Lomax Boyd

Elevating the art of science communication through documentary storytelling

Category: Documentary

Five Tips for Nonfiction (and science) Filmmakers

The challenge for science documentaries is capturing visually compelling B-roll. If you’re interviewing a molecular biologist, what visual elements do you use other than the talking head? Typically, a combination of animations (e.g adobe After Effects) and laboratory/field shots will suffice, but interactive elements (e.g. Mozilla’s Popcorn Maker and Zeega) offer lots of new opportunities.

 

American Doc: Five Tips for Nonfiction Filmmakers | Filmmaker Magazine.

New forms of doc making: interactive web experiences

Great summary slideshow on the next generation of documentary storytelling using cross platform interactivity. The newest medium of the doc will be written in the languages of the internet: javascript, CSS, and HTML.

StoryCode DIY Days Presentation – Creative Coding.

Interview with multimedia storyteller Andrew DeVigal

Incredibly insightful interview on navigating the stormy and everchanging landscape of transmedia interactive storytelling

 

Smart Readers Are Too Distracted to Dig Smart Content | Raw File | Wired.com.

Framing and the Art of Documentary | POV Blog | PBS

Making content visually compelling is no small order.

Framing and the Art of Documentary | POV Blog | PBS.

Op-eds for Scientists

I recently attended a workshop organized by the Duke Office of News and Communication on how academics can translate their arcane jargon-filled world views into compelling, and news worthy, op-ed articles for local and national newspapers. Coincidently, a lot of their advice applies to blogs.

Op-eds, short opinion pieces found in the back of most newspapers, are often overlooked outlets for scientists to reach the community. You don’t have to be a syndicated columnist, Pulitzer Prize winner, or even a Nobel Laureate to be an op-ed contributor. They dispelled a few myths and gave a lot of useful tips.

 

Myth 1: Don’t you have to be invited in order to write an 0p-ed?

Reality: No, anyone can submit an op-ed to any newspaper. But you probably have a better shot if you go through your university new and communications office.

Myth 2:  You need stature (tenured professor, Nobel Laureate, policy wonk) to publish an op-ed

Reality: Op-ed contributors can be anyone. But they are well-informed and articulate writers. They often have a relationship to the topic they’re writing about and bring fresh thinking to relevant issues.

Myth 3: If I can’t write for the New York Times then its not worth the effort.

Reality: While the NYTs, LA Times, and the WSJ have national coverage, your local newspaper probably reaches tens of thousands of people, and that’s a great start.

Myth 4: I should take my time writing an op-ed in order to craft a well-written piece

Reality: It’s an op-ed, not a peer-reviewed scholarly article. This is not an excuse to be sloppy with your facts or prose, but rather to better understand your audience and venue. News journalists live in a world measured in minutes and hours, not days or weeks, or months. If you have an idea for a compelling piece then write and submit without delay. Your work should be well written, but it also needs to be timely and relevant.
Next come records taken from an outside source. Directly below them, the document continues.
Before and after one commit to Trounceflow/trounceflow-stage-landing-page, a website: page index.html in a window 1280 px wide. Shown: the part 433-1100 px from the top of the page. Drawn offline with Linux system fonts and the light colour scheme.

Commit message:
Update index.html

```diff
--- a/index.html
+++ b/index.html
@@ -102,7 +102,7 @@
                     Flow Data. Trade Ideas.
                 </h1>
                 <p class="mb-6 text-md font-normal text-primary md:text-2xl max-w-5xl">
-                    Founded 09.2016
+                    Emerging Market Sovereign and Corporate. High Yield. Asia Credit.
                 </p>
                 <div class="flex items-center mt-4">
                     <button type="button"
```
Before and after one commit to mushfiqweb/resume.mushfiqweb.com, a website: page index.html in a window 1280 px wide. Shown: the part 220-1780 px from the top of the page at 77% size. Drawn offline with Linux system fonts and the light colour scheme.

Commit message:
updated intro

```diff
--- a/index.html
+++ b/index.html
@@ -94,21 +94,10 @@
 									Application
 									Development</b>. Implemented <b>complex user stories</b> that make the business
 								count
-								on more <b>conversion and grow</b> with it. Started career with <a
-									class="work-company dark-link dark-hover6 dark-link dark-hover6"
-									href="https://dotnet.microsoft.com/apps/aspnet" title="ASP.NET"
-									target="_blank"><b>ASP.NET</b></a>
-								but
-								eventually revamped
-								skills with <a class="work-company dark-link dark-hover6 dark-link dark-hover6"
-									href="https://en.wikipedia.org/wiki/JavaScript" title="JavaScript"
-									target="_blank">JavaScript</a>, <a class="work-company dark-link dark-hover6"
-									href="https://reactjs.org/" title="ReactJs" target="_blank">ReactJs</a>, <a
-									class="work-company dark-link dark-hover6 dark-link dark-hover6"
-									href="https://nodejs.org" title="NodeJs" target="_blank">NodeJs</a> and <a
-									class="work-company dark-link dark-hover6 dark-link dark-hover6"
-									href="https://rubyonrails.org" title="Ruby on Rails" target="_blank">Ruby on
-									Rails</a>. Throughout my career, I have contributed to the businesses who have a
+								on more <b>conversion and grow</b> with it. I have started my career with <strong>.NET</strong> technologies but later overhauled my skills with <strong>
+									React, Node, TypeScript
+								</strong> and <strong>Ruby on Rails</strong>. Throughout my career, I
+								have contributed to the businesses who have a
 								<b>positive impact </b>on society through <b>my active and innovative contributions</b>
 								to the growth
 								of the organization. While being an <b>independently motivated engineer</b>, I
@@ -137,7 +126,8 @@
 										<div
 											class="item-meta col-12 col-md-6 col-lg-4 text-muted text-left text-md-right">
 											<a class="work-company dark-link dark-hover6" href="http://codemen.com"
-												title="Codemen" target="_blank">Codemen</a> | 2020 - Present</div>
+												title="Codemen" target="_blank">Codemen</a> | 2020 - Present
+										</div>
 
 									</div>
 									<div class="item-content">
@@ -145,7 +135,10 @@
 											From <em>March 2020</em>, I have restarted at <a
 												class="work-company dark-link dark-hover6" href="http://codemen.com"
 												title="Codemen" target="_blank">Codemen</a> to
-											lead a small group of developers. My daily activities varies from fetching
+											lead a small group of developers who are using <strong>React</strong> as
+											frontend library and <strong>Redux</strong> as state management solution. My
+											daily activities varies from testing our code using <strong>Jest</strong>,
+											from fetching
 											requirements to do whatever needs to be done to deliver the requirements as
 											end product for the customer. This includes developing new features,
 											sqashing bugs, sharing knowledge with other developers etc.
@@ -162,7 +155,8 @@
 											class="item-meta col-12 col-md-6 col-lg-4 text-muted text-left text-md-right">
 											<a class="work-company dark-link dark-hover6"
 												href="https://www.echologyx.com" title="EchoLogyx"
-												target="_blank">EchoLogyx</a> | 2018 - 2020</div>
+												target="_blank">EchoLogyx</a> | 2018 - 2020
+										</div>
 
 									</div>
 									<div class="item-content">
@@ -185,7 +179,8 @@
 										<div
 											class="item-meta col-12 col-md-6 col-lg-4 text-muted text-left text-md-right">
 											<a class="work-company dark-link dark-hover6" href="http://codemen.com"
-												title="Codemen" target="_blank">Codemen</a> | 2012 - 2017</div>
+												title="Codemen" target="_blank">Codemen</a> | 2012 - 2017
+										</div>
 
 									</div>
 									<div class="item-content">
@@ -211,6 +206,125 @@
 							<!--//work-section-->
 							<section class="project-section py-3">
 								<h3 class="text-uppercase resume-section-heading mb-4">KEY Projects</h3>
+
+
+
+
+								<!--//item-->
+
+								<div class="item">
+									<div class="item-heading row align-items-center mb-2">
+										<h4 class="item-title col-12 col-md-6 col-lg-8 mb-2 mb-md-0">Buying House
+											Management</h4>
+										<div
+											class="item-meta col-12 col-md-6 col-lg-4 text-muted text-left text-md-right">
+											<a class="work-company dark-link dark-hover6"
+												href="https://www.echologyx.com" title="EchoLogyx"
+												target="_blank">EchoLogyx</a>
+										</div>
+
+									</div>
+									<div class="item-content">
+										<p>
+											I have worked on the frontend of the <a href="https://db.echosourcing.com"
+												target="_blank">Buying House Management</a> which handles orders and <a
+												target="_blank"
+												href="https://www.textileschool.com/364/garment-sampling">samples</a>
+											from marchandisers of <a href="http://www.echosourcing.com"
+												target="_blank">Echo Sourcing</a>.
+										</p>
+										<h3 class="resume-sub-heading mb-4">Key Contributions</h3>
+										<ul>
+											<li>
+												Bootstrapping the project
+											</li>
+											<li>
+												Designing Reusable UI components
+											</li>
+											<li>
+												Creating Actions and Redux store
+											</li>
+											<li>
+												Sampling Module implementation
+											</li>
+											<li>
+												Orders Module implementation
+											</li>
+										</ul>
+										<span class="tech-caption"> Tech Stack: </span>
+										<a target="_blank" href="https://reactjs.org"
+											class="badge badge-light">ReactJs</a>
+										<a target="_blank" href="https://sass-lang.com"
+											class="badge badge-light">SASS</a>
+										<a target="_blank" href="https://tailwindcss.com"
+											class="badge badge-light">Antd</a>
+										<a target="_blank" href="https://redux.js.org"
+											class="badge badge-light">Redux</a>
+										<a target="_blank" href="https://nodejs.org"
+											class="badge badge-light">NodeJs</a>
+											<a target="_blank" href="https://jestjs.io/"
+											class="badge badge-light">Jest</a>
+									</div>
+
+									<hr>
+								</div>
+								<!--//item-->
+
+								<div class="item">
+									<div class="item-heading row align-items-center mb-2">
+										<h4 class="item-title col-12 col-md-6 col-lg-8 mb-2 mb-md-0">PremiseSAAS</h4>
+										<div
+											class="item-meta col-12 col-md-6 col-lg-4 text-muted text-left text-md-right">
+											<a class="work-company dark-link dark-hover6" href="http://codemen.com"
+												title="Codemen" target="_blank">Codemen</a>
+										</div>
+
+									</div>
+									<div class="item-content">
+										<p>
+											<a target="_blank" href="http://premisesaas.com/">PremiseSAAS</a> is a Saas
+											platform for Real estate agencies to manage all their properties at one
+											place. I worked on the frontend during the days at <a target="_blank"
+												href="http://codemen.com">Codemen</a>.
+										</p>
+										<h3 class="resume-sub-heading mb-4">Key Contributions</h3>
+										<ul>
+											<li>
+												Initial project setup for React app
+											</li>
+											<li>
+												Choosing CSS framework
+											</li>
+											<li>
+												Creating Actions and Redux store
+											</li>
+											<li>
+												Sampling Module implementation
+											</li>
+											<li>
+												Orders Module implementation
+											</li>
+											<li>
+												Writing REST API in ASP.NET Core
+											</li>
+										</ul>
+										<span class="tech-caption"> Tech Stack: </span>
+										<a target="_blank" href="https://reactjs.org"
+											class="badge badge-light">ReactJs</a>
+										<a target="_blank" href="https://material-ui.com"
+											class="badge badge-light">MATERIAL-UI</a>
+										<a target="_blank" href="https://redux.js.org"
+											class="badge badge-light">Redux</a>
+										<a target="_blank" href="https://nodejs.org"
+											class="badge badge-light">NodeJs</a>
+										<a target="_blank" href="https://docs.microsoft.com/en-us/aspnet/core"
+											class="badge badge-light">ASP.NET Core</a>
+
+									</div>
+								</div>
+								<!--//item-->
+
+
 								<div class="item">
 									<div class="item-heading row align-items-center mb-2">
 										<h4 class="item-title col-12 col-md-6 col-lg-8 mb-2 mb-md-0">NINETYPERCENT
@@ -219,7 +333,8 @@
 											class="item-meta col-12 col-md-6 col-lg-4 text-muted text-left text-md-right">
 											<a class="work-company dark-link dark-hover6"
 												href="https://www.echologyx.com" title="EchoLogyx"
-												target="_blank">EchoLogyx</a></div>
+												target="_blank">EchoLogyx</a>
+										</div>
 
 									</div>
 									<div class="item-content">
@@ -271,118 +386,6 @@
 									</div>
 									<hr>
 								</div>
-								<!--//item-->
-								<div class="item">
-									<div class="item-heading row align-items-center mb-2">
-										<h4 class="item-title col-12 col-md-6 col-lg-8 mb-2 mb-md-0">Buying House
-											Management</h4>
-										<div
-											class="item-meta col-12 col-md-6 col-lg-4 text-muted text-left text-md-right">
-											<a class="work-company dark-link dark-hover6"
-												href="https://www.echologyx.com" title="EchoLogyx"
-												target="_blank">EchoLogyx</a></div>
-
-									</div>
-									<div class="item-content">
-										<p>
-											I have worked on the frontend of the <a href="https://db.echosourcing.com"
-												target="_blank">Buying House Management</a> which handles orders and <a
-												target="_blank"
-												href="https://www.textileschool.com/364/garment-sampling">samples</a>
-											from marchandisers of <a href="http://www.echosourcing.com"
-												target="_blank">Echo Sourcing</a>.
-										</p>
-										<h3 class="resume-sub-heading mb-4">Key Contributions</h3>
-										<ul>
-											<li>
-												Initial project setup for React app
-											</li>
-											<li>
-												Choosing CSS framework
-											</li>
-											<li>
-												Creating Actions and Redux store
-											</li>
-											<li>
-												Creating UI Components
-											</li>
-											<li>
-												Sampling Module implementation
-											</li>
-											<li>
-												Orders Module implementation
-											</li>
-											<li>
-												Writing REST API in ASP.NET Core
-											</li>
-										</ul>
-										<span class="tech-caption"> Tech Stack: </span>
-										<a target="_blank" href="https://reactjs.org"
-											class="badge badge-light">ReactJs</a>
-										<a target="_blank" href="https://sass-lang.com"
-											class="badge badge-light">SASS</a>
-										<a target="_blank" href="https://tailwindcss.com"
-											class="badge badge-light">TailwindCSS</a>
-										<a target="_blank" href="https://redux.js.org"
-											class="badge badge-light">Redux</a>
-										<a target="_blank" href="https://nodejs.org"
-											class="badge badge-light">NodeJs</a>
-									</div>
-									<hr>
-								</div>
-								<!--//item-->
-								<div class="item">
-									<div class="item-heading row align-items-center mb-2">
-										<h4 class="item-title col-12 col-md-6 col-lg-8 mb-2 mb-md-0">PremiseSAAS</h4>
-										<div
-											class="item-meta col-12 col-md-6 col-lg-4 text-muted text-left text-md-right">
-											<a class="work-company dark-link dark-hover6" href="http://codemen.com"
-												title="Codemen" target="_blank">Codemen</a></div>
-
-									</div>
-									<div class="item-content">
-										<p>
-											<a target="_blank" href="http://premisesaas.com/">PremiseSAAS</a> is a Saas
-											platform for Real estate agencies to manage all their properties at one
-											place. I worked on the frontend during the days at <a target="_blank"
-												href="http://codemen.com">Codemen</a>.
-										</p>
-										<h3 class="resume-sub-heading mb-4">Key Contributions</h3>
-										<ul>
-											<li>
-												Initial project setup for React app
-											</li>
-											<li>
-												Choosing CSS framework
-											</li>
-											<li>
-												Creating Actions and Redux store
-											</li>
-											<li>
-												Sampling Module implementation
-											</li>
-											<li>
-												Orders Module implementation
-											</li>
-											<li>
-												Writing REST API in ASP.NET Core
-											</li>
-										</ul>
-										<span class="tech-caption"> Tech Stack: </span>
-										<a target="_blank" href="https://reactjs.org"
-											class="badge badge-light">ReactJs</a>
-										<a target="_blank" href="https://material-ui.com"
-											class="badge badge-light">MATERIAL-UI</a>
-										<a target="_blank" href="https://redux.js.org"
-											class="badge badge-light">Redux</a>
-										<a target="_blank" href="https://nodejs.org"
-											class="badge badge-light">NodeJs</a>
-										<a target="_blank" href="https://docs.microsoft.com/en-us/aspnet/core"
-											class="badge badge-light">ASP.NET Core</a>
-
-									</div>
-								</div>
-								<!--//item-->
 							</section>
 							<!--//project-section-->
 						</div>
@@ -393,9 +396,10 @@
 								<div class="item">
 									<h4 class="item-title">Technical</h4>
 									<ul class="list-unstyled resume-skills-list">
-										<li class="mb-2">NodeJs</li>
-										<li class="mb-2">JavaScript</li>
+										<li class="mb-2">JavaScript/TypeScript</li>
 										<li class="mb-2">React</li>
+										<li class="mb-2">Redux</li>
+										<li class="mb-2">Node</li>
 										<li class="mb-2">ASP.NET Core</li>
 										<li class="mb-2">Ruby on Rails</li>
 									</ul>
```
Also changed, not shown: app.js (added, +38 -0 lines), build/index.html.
Myth 5: Op-eds should be written with objectivity and impartiality in order to be convincing.

Reality: No on several fronts. Op-eds are, again, not scholarly articles but points of view. The writer does and should have an opinion. The writer should have a personal investment in the topic. If the writer doesn’t care about the outcome, they why should the reader?  Op-eds should feel like one person talking to another. The writer wants the reader to know or do something specific, and they want that reaction now.

 

Effective Op-ed articles accomplish the following:

– Written under 750 words, if its more then editors will likely not even read it

– Don’t open with a question; state your topic and stance explicitly, preferably in the first few sentences

– Make an emotional connection with their reader; humor is one way

– Content is timely, connects broader or deeper issues to recent and important events (such as local issues for local newspapers)

– Try to inject yourself (maybe through personal or professional experience) into the article; this is an op-ed after all!

– If you have a claim, show the reader, don’t tell them. This means be specific with numbers, facts, events or provide an infographic, if possible

– Hook the reader within the first few sentences with a compelling reason to read further. The reader should understand the point of the piece within a couple sentences.

– The editors will be asking, “Who is the writer, why are they writing this piece, are they writing on a timely topic in an original and concise manner?”

– Have a clear OPINION

 

If you’re thinking about writing an op-ed, contact your university news and communication office with your ideas before pouring your heart and soul into a piece that’s not publishable.

 

 

DocInfographic-01

As someone new to documentary arts, I was curious how nonfiction films measure up against their big-budget fictional counterparts. In order to give docs the best fighting chance, I compared data for all (or many) documentaries over the years and compared their stats to fictional films released in 2012. As you might expect, Hollywood types […]